Upon a View of the Body
"A dead body tells no tales except those it whispers to the quick ear of the scientific expert, by him to be reported to the proper quarter."
—Sir Andrew Douglas Maclagan, British professor of medicine, Edinburgh University, 1878
In cases of homicide or suspicious death, in medieval England, the coroner, an appointed official who had no medical training, was required to make "a view of the body," a legal, visual inspection. Since then, medical professionals have played an increasingly important role in making views of the body. Physicians and surgeons have developed methods of seeing into the body through autopsy and post-mortem examination—making visible what the untrained, unequipped eye cannot see.
"The mind of the operator should be at the tip of the knife…."
—William S. Wadsworth, M.D., American coroner's physician, 1915
Post-mortem dissection, or autopsy, was among the earliest scientific methods to be used in the investigation of violent or suspicious death. Autopsy remains the core practice of forensic medicine. The postmortem examiner surveys the body's surface, opens it up with surgical instruments, removes parts for microscopic inspection and toxicological analysis, and makes a report that attempts to reconstruct the cause, manner, and mechanism of death. These clips from training films show some of the procedures of postmortem examination.

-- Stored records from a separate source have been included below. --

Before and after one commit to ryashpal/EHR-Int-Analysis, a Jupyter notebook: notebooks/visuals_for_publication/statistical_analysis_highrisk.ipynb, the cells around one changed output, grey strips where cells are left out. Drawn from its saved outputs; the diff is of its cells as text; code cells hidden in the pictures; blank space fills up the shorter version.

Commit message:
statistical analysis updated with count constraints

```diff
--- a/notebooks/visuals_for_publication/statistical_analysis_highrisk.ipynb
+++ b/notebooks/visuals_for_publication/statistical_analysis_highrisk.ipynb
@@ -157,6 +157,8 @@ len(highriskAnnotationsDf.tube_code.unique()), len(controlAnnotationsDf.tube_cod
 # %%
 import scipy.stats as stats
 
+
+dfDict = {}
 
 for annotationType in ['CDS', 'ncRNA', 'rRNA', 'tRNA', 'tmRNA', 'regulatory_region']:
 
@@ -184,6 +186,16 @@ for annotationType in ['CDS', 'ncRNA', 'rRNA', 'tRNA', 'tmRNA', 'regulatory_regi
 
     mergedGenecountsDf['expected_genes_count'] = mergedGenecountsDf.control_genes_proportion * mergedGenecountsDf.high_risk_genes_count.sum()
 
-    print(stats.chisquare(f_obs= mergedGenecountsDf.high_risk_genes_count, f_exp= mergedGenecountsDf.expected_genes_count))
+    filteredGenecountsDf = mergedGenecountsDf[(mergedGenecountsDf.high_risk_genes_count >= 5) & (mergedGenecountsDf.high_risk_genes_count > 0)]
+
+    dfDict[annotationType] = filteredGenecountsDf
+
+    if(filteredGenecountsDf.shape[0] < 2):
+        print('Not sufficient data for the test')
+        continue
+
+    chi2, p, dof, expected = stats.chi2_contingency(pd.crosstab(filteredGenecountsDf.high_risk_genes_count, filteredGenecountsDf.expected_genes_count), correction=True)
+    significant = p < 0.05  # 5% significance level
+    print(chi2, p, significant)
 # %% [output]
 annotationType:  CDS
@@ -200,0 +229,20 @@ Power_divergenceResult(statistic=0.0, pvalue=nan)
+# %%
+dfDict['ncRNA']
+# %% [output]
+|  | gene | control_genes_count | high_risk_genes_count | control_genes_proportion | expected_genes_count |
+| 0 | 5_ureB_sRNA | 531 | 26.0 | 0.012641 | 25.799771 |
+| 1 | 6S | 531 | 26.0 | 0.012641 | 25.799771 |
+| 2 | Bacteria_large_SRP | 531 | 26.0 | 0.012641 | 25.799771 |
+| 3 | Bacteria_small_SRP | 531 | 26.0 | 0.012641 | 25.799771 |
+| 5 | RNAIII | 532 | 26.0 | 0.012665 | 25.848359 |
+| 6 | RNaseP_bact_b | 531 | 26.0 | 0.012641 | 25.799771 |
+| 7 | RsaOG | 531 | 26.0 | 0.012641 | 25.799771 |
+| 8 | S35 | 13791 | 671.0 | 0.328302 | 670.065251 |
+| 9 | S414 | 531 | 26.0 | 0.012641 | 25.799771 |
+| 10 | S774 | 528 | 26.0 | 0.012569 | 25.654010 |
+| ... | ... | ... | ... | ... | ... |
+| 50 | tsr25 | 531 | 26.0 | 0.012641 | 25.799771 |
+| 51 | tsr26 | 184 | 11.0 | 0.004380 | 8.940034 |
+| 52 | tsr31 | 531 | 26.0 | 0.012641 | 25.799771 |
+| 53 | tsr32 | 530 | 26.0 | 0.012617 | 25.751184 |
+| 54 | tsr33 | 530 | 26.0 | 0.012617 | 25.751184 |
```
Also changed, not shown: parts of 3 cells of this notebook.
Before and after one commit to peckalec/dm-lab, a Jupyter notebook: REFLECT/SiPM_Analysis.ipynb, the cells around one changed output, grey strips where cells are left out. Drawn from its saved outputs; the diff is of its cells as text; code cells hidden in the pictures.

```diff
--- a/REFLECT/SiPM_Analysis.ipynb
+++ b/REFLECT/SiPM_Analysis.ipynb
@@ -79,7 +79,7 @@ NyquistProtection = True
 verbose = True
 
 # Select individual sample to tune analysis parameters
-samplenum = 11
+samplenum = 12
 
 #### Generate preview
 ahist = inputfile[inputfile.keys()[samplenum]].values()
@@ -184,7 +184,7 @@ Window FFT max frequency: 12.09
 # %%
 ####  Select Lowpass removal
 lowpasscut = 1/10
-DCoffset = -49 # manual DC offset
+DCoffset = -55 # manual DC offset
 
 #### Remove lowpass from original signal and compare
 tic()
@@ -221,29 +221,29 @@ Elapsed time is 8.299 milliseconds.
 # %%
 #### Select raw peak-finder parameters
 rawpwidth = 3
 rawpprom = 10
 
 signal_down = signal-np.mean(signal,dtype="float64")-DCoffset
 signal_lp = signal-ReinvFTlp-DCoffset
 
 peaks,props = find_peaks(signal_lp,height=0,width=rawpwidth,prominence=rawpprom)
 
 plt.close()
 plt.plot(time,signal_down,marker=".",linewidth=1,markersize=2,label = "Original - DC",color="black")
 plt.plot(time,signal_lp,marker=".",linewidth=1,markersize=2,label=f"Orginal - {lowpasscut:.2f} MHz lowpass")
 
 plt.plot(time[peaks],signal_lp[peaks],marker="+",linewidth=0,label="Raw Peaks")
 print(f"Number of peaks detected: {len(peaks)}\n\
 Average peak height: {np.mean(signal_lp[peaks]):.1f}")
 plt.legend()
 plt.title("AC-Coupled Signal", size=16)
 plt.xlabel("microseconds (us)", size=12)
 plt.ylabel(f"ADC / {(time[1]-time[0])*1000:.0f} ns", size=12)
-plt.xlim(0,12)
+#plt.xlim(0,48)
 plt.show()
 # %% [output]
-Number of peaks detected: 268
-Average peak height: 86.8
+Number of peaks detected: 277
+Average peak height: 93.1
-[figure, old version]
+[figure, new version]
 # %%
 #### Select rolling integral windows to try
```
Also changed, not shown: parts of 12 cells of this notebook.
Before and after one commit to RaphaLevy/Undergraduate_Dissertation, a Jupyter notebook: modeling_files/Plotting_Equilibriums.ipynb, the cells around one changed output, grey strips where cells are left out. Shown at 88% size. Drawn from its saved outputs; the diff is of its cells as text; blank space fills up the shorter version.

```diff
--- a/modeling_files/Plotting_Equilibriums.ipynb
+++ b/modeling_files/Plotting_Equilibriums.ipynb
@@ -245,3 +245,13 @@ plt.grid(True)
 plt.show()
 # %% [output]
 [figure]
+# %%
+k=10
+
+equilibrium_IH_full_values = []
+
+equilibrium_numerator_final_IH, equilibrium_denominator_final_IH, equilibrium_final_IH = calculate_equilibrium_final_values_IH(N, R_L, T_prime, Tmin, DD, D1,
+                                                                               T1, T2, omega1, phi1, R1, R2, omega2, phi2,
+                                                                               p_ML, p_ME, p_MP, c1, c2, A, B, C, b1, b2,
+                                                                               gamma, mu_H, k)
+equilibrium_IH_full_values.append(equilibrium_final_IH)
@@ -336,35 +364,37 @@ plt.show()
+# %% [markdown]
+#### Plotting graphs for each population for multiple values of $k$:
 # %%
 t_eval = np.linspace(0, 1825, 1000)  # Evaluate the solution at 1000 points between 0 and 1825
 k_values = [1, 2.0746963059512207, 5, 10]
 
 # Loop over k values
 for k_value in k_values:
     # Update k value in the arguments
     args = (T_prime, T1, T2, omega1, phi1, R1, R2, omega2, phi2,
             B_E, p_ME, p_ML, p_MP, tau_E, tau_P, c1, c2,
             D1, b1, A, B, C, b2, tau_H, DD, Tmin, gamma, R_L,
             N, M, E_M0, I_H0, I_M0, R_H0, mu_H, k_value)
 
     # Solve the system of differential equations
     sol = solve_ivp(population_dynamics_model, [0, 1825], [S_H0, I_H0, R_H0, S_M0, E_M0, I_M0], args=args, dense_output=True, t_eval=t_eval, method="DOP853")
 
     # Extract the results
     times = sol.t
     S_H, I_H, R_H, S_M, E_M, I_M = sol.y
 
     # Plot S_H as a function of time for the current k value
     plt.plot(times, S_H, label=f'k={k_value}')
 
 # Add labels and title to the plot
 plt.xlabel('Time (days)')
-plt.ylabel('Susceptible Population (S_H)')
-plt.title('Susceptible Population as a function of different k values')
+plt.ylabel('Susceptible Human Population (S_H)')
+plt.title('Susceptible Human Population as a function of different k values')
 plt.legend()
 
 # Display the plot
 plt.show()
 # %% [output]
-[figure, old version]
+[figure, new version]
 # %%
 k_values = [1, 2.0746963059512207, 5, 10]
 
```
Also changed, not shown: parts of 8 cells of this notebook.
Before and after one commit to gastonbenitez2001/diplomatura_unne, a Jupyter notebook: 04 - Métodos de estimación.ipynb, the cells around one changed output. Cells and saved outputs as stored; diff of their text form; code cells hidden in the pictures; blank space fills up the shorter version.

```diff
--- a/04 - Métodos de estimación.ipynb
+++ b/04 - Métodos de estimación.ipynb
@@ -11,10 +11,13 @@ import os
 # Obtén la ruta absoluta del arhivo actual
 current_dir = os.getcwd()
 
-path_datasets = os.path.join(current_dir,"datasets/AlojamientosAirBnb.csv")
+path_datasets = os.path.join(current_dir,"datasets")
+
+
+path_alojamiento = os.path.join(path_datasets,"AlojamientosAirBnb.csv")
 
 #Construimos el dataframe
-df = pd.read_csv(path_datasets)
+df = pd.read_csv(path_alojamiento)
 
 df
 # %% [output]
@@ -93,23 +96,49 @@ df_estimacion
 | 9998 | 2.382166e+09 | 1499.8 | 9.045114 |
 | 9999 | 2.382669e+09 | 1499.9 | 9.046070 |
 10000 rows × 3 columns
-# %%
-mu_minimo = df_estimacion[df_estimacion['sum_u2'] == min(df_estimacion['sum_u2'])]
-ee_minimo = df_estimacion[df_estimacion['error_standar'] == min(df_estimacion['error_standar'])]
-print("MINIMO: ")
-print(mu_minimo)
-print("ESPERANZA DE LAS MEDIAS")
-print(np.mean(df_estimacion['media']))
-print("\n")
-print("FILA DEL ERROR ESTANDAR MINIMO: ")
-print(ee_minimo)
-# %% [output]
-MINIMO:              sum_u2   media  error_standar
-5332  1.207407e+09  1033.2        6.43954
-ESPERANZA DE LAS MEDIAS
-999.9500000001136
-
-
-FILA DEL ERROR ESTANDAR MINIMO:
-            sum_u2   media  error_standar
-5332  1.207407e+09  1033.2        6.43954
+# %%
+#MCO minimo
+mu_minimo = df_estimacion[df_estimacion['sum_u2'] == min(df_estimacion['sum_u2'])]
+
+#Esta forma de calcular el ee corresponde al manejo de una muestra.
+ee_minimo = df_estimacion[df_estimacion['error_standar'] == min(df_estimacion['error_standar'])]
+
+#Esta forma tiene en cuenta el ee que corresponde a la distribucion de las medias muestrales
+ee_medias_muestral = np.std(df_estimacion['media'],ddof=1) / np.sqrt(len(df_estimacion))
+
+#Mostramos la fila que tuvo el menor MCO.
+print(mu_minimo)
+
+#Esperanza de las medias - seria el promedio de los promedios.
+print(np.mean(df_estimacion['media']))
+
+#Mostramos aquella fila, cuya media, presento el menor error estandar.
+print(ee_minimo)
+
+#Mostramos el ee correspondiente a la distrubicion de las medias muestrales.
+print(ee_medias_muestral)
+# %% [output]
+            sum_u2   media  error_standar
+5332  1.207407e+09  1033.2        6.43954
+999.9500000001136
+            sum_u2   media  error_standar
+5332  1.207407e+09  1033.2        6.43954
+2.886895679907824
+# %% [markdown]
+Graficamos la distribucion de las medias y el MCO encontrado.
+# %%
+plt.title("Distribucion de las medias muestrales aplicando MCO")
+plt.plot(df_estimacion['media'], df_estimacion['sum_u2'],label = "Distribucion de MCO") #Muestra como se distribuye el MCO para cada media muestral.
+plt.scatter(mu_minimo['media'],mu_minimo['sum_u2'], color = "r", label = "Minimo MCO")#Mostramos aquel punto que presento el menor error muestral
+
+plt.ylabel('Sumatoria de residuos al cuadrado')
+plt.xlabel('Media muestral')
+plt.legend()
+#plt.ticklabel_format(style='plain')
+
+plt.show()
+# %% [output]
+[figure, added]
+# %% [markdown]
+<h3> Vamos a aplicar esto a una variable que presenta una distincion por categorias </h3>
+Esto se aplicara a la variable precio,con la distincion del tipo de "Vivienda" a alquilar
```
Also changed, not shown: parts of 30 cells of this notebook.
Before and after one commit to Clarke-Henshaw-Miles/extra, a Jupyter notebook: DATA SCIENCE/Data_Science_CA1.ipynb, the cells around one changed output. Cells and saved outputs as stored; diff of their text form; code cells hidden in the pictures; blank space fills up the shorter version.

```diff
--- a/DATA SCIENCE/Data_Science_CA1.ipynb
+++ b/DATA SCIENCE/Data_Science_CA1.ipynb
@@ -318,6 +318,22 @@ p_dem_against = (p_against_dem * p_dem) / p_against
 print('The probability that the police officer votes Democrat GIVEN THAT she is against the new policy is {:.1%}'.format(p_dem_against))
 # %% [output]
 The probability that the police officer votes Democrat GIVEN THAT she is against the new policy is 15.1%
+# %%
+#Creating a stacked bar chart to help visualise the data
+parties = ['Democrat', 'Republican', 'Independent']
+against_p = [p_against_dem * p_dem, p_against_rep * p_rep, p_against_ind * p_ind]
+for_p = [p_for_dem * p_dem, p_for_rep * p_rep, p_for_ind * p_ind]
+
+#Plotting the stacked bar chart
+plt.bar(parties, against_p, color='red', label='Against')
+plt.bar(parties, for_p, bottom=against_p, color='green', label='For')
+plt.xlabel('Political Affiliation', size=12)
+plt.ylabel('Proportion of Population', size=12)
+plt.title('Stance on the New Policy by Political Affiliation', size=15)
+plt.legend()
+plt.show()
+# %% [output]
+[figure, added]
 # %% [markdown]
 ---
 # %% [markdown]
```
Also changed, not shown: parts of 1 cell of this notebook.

Tools of the trade
The post-mortem examiner visually surveys the body's surface before opening and entering the body with the help of a scalpel and other instruments. After visual examination of the body cavities, the examiner removes parts for chemical analysis, inspection with a microscope, and other tests. Tools and tool kits specially adapted for use in autopsy first appeared in the early 19th century.
For centuries, anatomical specimens from the bodies of crime victims have been used as teaching tools and souvenirs of interesting or important cases. These specimens demonstrate various types of traumatic wounds of the heart, kidney, and stomach. They were prepared in the 1930s by the New York City Medical Examiner's Office.
Changes after death
Physicians and surgeons first gained practical knowledge of death and decomposition through handling and dissecting bodies obtained for anatomical study. Over the course of the 19th and 20th centuries, the study of the decomposed body and body parts—the effects of time, environment, and manner of death—became a vital part of forensic science.
Fauna of the cadaver and time of death
In the 19th century, medico-legal researchers began studying patterns of insect colonization of the cadaver. Entomology, the study of insects, became one of the forensic sciences. By identifying the particular stages that insects go through as they develop on a dead body, and the succession of different species, forensic investigators attempt to determine where a victim died and estimate the time elapsed since death. These adult specimens represent some of the different insect species that colonize a cadaver.
The body farm: studying the science of decay
The Forensic Anthropology Center, at the University of Tennessee, Knoxville, conducts research into the postmortem decomposition of the human body. At the Center scientists study how variations in temperature, exposure, humidity and other environmental conditions affect cadavers and body parts. Their research has helped improve investigators' ability to estimate time of death and to identify individuals from skeletal remains. The Center also maintains a collection of documented human skeletons and has developed software that uses data from thousands of skeletons. Statistics from the database give investigators baselines that help them estimate the race, sex, and stature of unidentified bodies.